The Homeland Security Department—the government’s point agency for cybersecurity—fell short of top marks in three of five areas in the annual information security assessment, according to a report released Monday.
The 2017 Federal Information Security Management Act report rates the department’s various cybersecurity capabilities on a scale of 1 through 5, with the lowest score, 1, representing an “ad-hoc” use of information security and the highest being an “optimized” cybersecurity posture.
“Per the FY 2017 reporting instructions, Level 4, ‘managed and measureable,’ represents an effective cybersecurity function,” Homeland Security’s inspector general wrote. “Where an agency achieves Level 4 in the majority of the five cybersecurity functions evaluated, its information security program may be considered effective overall.”
The department fell just short of that target. Of the five categories assessed—identify, protect, detect, respond and recover—Homeland Security achieved Level 4 in two and Level 3 in the remaining three areas.
The department achieved Level 4 cleanly in the incident response category with no additional recommendations from the inspector general. Auditors also gave the department a Level 4 designation for its ability to identify risk areas but qualified that score, as a number of classified and unclassified systems are still running without updated authorities to operate, or ATOs.
As of June 2017, 64 systems were running without security authorizations, including 16 integral to national security and 48 unclassified systems. While problematic, these numbers are down significantly year over year, from 79 unclassified systems operating without ATOs in 2016 and 203 in 2015.

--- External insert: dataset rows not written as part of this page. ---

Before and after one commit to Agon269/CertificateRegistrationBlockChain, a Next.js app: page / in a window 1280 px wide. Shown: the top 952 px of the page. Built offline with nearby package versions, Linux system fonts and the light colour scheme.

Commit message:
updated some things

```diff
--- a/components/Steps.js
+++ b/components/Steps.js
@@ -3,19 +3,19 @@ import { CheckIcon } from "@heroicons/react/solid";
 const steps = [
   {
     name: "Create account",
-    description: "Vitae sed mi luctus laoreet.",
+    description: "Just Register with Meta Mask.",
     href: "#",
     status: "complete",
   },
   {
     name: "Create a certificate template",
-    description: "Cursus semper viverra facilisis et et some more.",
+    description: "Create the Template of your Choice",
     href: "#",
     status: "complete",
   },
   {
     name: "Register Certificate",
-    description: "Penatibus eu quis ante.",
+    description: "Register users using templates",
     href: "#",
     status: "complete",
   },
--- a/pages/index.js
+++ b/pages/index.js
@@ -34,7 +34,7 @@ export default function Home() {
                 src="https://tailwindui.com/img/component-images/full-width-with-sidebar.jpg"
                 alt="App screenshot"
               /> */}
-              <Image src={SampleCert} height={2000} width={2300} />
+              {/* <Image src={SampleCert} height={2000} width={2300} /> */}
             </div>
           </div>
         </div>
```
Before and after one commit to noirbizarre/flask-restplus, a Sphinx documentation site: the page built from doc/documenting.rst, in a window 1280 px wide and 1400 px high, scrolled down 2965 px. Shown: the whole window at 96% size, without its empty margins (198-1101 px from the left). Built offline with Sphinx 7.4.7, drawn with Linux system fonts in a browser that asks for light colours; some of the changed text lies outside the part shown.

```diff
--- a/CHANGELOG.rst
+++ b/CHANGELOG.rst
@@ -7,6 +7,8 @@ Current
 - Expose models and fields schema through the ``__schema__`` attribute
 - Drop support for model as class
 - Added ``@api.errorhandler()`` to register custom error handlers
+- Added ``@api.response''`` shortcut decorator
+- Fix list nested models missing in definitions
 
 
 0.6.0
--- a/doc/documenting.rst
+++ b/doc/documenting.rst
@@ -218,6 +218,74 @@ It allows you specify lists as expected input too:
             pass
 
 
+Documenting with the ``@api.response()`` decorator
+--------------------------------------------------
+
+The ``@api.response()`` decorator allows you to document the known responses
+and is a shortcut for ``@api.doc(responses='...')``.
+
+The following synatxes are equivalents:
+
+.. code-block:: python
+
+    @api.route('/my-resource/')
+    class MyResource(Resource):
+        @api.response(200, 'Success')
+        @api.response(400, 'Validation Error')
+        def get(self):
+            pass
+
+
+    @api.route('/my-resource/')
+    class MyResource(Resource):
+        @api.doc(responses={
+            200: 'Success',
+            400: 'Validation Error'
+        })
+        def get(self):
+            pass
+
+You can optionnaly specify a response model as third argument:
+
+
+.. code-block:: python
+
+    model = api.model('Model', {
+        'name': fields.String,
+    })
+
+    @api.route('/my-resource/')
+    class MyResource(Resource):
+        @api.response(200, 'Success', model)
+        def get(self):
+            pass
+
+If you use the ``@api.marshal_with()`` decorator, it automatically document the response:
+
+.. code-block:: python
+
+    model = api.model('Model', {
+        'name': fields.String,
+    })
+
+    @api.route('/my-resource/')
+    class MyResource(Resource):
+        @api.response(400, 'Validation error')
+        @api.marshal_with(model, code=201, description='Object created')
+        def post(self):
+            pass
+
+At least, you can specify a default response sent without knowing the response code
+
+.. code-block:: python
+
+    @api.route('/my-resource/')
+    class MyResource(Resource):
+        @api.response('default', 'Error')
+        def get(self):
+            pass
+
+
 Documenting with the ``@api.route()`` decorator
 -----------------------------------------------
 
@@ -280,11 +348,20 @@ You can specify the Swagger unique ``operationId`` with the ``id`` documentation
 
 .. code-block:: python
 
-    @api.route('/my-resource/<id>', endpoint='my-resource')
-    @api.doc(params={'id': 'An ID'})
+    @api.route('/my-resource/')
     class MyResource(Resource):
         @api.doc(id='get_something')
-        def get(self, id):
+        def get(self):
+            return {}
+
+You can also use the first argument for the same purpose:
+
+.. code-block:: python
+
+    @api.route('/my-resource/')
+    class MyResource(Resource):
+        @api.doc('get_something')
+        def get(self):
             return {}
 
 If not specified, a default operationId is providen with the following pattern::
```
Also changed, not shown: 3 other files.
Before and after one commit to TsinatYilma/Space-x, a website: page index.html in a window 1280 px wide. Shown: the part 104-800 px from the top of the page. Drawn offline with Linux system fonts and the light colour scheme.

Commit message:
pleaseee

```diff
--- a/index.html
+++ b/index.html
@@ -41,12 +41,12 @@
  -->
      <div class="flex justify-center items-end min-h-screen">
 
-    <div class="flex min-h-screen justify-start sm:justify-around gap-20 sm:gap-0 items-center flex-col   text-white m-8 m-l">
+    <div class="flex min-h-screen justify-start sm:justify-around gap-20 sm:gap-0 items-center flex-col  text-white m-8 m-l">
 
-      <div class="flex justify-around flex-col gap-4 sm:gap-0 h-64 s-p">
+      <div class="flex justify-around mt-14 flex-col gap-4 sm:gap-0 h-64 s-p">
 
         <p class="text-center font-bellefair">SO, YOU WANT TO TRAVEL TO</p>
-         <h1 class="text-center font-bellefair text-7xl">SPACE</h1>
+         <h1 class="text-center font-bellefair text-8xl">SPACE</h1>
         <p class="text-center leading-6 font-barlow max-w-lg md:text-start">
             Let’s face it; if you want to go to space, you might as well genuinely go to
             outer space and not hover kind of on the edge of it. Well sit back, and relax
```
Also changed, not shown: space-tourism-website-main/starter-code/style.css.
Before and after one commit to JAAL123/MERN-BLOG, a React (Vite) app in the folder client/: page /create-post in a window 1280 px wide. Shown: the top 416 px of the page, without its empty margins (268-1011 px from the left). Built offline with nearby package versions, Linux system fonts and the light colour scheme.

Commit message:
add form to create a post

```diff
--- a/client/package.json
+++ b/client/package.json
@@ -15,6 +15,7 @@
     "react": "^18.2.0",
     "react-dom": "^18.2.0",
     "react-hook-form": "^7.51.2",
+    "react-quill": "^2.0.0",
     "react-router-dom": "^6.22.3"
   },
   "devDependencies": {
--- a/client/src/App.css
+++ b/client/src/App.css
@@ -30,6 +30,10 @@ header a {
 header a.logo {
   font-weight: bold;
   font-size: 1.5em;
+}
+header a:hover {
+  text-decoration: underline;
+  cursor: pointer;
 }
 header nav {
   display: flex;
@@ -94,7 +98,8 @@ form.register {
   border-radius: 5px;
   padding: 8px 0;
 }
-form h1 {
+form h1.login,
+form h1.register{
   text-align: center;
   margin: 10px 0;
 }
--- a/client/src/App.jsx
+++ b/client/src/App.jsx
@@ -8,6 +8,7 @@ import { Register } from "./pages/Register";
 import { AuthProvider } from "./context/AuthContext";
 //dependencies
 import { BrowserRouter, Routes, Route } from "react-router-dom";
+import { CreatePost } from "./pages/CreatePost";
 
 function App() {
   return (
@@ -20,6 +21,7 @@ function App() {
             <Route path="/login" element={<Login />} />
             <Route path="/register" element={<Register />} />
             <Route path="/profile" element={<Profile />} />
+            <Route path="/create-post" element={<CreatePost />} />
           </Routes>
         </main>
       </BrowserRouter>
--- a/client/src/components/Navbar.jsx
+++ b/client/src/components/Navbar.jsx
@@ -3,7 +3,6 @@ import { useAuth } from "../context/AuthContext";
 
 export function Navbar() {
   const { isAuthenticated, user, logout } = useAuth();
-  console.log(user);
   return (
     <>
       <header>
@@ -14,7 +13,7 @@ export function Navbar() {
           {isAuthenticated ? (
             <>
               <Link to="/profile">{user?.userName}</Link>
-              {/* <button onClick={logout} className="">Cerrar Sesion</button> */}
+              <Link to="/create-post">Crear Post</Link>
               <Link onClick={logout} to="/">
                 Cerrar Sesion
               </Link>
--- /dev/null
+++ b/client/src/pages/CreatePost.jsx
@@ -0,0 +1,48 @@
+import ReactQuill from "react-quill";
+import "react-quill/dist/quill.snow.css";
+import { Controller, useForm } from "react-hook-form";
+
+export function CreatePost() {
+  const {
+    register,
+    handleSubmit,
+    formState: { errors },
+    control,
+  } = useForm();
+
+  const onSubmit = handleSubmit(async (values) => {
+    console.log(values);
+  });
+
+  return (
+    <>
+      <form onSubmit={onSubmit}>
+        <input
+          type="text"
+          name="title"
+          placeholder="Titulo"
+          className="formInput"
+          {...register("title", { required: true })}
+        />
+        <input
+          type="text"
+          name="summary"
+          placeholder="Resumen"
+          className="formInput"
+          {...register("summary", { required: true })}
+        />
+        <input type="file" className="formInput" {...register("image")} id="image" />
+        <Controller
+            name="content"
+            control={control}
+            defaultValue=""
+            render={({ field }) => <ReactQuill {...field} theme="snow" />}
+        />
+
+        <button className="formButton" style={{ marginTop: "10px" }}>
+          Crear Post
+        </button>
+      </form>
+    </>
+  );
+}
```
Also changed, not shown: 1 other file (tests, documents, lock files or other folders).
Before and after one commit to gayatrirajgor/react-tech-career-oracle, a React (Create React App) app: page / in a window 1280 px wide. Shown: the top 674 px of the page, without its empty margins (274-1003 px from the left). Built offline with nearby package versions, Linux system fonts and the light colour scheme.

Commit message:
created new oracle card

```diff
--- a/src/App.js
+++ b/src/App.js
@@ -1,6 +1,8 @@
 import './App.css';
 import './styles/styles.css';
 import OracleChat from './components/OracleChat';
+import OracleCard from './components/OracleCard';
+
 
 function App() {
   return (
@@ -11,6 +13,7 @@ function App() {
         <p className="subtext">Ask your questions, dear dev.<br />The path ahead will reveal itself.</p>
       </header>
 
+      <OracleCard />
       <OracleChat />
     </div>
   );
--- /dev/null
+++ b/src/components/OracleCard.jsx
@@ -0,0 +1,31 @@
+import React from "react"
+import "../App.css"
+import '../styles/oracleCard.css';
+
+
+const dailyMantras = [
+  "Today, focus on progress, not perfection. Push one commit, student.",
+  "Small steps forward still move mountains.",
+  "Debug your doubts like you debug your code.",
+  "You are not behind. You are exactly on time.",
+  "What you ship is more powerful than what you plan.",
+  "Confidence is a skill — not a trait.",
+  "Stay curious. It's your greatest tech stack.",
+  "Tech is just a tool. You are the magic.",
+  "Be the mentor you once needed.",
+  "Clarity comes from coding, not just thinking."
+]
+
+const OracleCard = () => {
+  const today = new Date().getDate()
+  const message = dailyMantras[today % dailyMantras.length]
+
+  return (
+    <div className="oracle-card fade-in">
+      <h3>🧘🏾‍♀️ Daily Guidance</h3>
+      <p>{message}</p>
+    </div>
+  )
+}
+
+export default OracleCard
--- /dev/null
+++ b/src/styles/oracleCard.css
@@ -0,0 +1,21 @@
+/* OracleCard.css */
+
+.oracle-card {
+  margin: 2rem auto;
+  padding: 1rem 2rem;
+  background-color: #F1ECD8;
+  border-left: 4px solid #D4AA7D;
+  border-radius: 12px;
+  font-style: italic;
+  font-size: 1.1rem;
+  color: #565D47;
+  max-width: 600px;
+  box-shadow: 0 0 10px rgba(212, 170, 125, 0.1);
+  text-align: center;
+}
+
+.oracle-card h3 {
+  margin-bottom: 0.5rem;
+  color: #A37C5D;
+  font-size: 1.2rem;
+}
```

The department has a goal of 100-percent compliance for its high-value systems and 95 percent compliance for lower value assets within each of its component agencies. For high-value systems, the Federal Emergency Management Agency, Immigration and Customs Enforcement, the National Protection and Programs Directorate—which oversees critical governmentwide cybersecurity initiatives—and the Coast Guard all fell short. For non-high-value assets, Homeland Security headquarters, the Federal Law Enforcement Training Center, ICE and NPPD missed the mark.